As its name implies, rifles chambered for the cartridge have a bore diameter of 0.950", which would normally classify them as Destructive Devices under the 1934 National Firearms Act. However, SSK sought and received a "Sporting Use Exception" to de-regulate the rifles, meaning they can be purchased like any other Title I rifle by a person over age 18 with no felonious criminal record. The rifles themselves, of which only a handful have been made, use McMillan stocks and extraordinarily thick Krieger barrels bearing an 18 lb (8.2 kg) muzzle brake. Overall, depending on options, the rifles weigh between 80 and 110 pounds and are therefore only useful for shooting from a bench rest or heavy bipod. Despite the weight, recoil is significant, and shooters must be sure to choose components (i.e., scopes and bipods) that can handle the abuse. The sheer size and weight of these weapons makes them impractical for hunting use, as they cannot be carried afield. Thus, though impressive, they are largely "range queens"—rifles that are brought to the range for a fun time, but not usually used for hunting or other "more practical" uses. Additionally, the cost of owning and operating such a firearm is beyond most shooters; the rifles cost ~US$8,000, loaded cartridges are $40 each, and the individual lathe-turned bronze bullets are $10 apiece.

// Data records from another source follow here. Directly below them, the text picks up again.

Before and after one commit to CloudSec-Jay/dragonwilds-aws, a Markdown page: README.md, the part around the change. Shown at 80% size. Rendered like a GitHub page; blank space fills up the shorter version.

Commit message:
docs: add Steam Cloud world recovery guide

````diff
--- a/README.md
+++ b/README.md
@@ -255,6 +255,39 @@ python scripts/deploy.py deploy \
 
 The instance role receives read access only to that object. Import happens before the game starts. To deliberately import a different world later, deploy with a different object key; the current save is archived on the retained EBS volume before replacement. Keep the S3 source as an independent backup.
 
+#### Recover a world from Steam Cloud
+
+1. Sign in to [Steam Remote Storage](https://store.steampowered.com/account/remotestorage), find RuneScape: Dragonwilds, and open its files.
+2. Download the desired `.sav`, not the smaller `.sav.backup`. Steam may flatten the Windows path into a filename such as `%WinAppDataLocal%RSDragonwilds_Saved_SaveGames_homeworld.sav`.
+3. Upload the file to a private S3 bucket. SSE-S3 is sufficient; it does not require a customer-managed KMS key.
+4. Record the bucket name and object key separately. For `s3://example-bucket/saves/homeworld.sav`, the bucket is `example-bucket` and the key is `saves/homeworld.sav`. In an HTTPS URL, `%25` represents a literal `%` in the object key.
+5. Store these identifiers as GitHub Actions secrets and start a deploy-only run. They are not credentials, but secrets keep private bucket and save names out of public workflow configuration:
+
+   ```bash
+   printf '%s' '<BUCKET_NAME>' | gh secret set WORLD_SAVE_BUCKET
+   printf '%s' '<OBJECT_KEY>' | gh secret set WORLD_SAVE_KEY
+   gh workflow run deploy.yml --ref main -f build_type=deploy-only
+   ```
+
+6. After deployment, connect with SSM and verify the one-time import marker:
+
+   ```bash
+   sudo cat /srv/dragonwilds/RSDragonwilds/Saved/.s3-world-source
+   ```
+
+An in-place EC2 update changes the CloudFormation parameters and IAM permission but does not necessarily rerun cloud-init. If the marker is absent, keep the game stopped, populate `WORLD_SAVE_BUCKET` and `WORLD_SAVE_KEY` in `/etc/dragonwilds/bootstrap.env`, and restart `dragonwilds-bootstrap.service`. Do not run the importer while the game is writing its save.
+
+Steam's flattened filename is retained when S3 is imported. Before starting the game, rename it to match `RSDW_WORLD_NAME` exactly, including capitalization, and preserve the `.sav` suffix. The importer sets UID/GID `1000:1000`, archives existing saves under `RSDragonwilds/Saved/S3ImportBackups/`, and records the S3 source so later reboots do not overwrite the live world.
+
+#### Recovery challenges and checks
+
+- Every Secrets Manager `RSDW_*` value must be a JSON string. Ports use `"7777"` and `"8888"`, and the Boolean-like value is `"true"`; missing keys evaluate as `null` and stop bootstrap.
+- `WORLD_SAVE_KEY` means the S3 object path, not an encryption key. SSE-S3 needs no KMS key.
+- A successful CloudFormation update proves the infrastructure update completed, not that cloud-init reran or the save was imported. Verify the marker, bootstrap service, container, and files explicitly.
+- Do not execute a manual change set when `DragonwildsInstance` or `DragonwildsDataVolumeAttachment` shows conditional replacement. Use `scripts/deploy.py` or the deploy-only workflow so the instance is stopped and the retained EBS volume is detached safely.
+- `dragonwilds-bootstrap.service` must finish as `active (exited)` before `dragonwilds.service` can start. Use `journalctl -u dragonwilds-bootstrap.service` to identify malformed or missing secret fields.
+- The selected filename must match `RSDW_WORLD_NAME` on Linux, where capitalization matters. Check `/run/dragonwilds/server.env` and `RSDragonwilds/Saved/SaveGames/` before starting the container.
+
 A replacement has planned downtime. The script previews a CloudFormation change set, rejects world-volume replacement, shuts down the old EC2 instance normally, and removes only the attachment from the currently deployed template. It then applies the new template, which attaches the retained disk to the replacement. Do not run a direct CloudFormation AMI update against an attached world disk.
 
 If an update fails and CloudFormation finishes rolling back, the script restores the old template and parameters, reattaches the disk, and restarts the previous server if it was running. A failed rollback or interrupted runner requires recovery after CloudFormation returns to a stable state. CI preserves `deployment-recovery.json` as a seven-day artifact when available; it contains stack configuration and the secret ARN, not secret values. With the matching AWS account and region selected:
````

The .950 JDJ has become something of an internet legend, and is frequently cited as an example of a "ridiculously large" cartridge, thanks to its overwhelming ballistic figures. The cartridge drives its aforementioned 3,600 gr (230 g) bullet at approximately 2,200 ft/s (670 m/s). This yields a muzzle energy of 38,685 ft·lbf (52,450 J). For comparison, the 5.56x45 cartridge, used in the M16 rifle, produces approximately 1,200–1,300 ft·lbf. The .308 Winchester, a favorite for hunters and medium-range police/military sniping, produces between 2,000 and 3,000 ft·lbf (4,100 J) depending on the load used. The .950 JDJ produces a colossal amount of energy by comparison. In a 110 lb (50 kg) rifle, this will develop well over 200 ft·lbf (270 J) of free recoil energy if an efficient muzzle brake is not used. This is far beyond the shoulder-firing capacity of nearly all humans, even without considering the difficulty of shouldering such a heavy rifle. Shooting should be done with a heavy "lead sled" or similar shooting rest, and the rifle should not be held to the shoulder unless the shooter is prepared for severe recoil and possible injury. The rifle scope should have significant eye relief to avoid injuring the ocular orbit.